Here’s a sample of the back-and-forth with the driver, per Bloomberg:

In Kamel’s car, for example, Kalanick is seemingly at ease as the ride ends and his friends hop out of the car.

“You have a good one,” says the driver.

Kalanick says with an air of familiarity, “Good to see you man.”

Kamel replies, “Good to see you, too.”

Kalanick thinks the ride is over. But having the CEO in his car is an opportunity Kamel has been waiting for.

“I don’t know if you remember me, but it’s fine,” Kamel says. The pair begin talking shop, and Kalanick explains that they’re going to cut down on the number of black cars, which will reduce competition and should be good for Kamel.


Not so bad. But things deteriorate from there. The driver, Fawzi Kamel, hits Kalanick with questions over the dropping fare rates—and Kalanick isn’t having it (emphasis ours)

Then Kamel says what every driver has been dying to tell Kalanick: “You’re raising the standards, and you’re dropping the prices.

Kalanick: “We’re not dropping the prices on black.”

Kamel: “But in general the whole price is—”

Kalanick: “We have to; we have competitors; otherwise, we’d go out of business.”

Kamel: “Competitors? Man, you had the business model in your hands. You could have the prices you want, but you choose to buy everybody a ride.”

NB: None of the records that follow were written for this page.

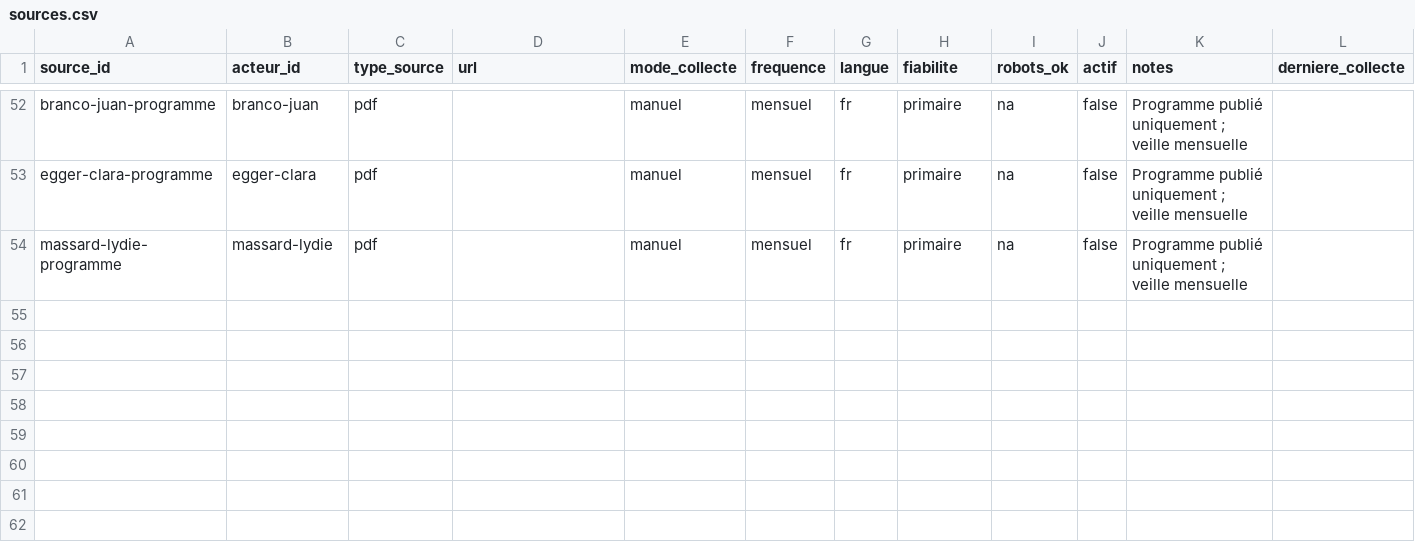
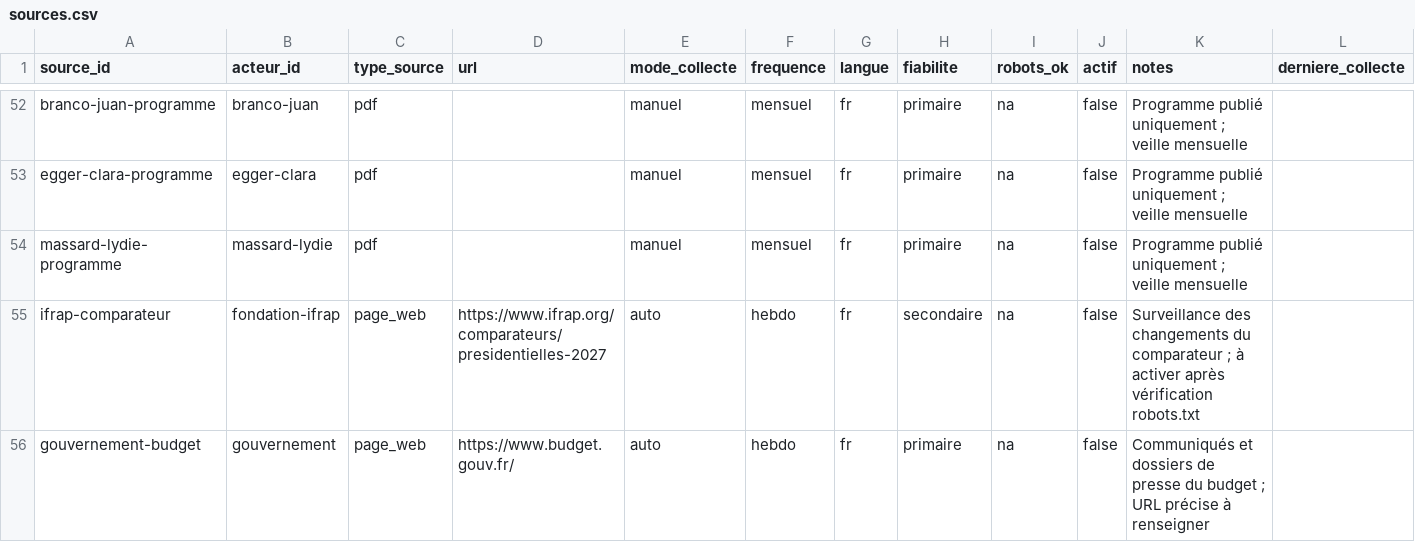
Before and after one commit to eloralzr/veille-patrimoine, a CSV file: data/sources.csv, drawn as a sheet; only a part is shown, gaps mark what is left out.

```diff
--- a/data/sources.csv
+++ b/data/sources.csv
@@ -54 +54,3 @@ egger-clara-programme,egger-clara,pdf,,manuel,mensuel,fr,primaire,na,false,Progr
 massard-lydie-programme,massard-lydie,pdf,,manuel,mensuel,fr,primaire,na,false,Programme publié uniquement ; veille mensuelle,
+ifrap-comparateur,fondation-ifrap,page_web,https://www.ifrap.org/comparateurs/presidentielles-2027,auto,hebdo,fr,secondaire,na,false,Surveillance des changements du comparateur ; à activer après vérification robots.txt,
+gouvernement-budget,gouvernement,page_web,https://www.budget.gouv.fr/,auto,hebdo,fr,primaire,na,false,Communiqués et dossiers de presse du budget ; URL précise à renseigner,
```
Also changed, not shown: data/acteurs.csv, 10 other files.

Kalanick: “No, no no. You misunderstand me. We started high-end. We didn’t go low-end because we wanted to. We went low-end because we had to because we’d be out of business.”

Kamel: “What? Lyft? It’s a piece of cake right there.”

Kalanick: “It seems like a piece of cake because I’ve beaten them. But if I didn’t do the things I did, we would have been beaten, I promise.”


As we recounted last week, when you dig into it, Uber’s business model comes off like something of an attempt to simply monopolize the taxi market. And here you have a driver more or less saying that point-blank to Uber’s founder himself.

Afterward, Kalanick lectures the driver on “responsibility,” and implies he’s blaming his problems in life on somebody else. Then he storms out of the car.


Once Kalanick went to leave and slammed the door, Bloomberg says Kamel did what probably any Uber driver does after encountering a shitty passenger: He gave him one star. Oof.

Update: Shortly after the video’s release, Kalanick sent an apology via email to Uber’s staff, saying, “To say I am ashamed is an extreme understatement.”

My job as your leader is to lead...and that starts with behaving in a way that makes us all proud. That is not what I did, and it cannot be explained away.

It’s clear this video is a reflection of me—and the criticism we’ve received is a stark reminder that I must fundamentally change as a leader and grow up. This is the first time I’ve been willing to admit that I need leadership help and I intend to get it.

I want to profoundly apologize to Fawzi, as well as the driver and rider community, and to the Uber team.